South Woodham Ferrers had been on a strong run in the second half of the season and the trip to Saltcoats was viewed as a potential banana skin. While Rob Wybrow once again scored more than a half-century in boundaries in his 68, only Graham Barber (27) made any other score of note in an all-out total of 173 that looked below-par. McGarry, who had hinted at his potential in the reverse fixture, had reduced Waltham to 23 for three and ended up with figures of five for 45.

Despite the early dismissal of future Waltham second-teamer Steve Gilliland, Woodham always seemed in control of their reply thanks to the brothers Rayner and Bridger with Chris Rayner (59) and Matt Bridger (51no) the key components in their seven-wicket canter.

If that defeat wasn’t totally unexpected, the following week’s reverse to bottom-placed Galleywood certainly was, with Waltham only managing 143 all out in 40 overs. Although Dave Clout (four for 45) and Paul Allen (two for 20) reduced Galleywood to 81 for 6, stands of 33 and 31 settled the match.

Back-to-back defeats for Waltham meant champions Springfield usurped them at the top. However, with the two sides meeting in the finale to the league campaign, two victories on the last two Saturdays would guarantee a second title in three years.

Chris White saved his best-batting display of the season to the best possible time, as with Gary Bloom and Neil Parrish falling for single figures, he batted 37 overs for 89 to set up a total of 225 for nine. Jim was at the forefront of the bowling display, dismissing the dangerous Raeburn and Garms and then cleaning up the tail to record figures of six for 38 a 22-run win.

So everything was now set up for the winner-takes-all clash at Dunmow Road. Given the two defeats in the previous three games and the fact the visitors were the title-holders, the neutral observer would probably have viewed Springfield as the favourite.

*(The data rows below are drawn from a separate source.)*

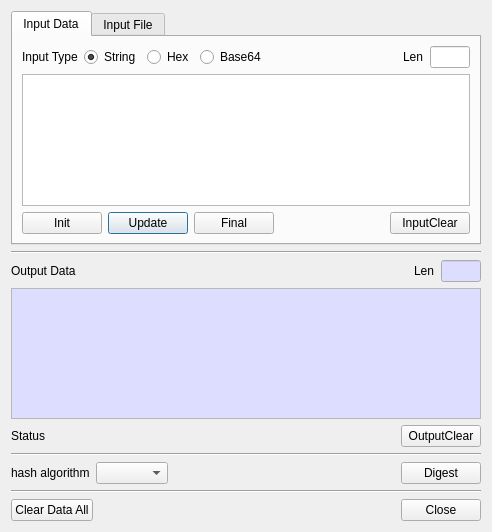
First picture: the form in BerEditor/gen_hash_dlg.ui, repository jykim74/BerEditor, before the edit.
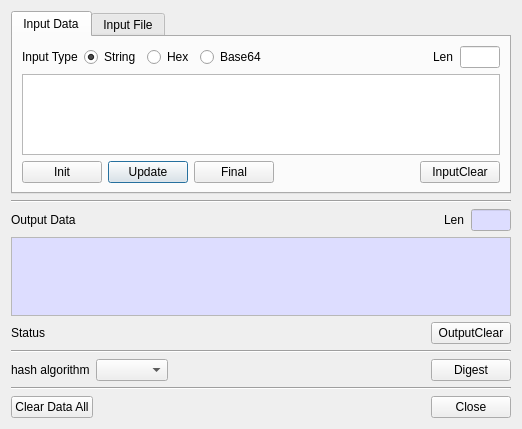
Second picture: the form after the edit. The open tabs and pages were chosen to show the change.

```diff
--- a/BerEditor/gen_hash_dlg.ui
+++ b/BerEditor/gen_hash_dlg.ui
@@ -6,8 +6,8 @@
    <rect>
     <x>0</x>
     <y>0</y>
-    <width>492</width>
-    <height>532</height>
+    <width>518</width>
+    <height>429</height>
    </rect>
   </property>
   <property name="windowTitle">
@@ -623,6 +623,12 @@
    </item>
    <item>
     <widget class="QPlainTextEdit" name="mOutputText">
+     <property name="minimumSize">
+      <size>
+       <width>500</width>
+       <height>0</height>
+      </size>
+     </property>
      <property name="palette">
       <palette>
        <active>
```
Left out of the diff: 2 changed lines with no effect on the pictures.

What transpired was arguably the most disciplined Waltham fielding and bowling performance of the season. Against the best opposition yet, the six-strong attack refused to let Springfield’s top-five get on top. While a Jimmy Symonds (51) and Bob Lightfoot (47) occupied the crease, the rate didn’t get above four an over until the final six when Simon Moon and Paul Woodward took them to 203 for six.

Given the conditions, this didn’t look like an adequate total, and it was proved thus. While Chris White’s dismissal for 13 left Waltham 27 for one, across the next 26 over Gary Bloom (88no) and Dave Clout (75) set about the much-heralded Springfield attack in a 152-run stand. Both batsmen finished with 13 fours and a six and Bloom was joined by his erstwhile opening partner Neil Parrish to see Waltham to victory and the title with a full 10 overs to spare.

So a second-title in two years and truly a team effort. Rob Wybrow managed 274 runs and yet he was seventh in the scoring list behind Neil Harman (276), Neil Parrish (294), Phil Whettell (321), Chris White (352), Dave Clout (356) and Gary Bloom (408). The honours were similarly shared in bowling with Mark Chapman leading the way with 23 wickets followed by Jim Young (17), Stuart Reeve and Dave Clout (16 each), Paul Allen (15) and Rob Wybrow (14).

While there have been great individual players before and after the 1998 season, it is hard to argue that there has ever been a better first XI to take the field for Waltham. I consider it a privilege to have watched them play.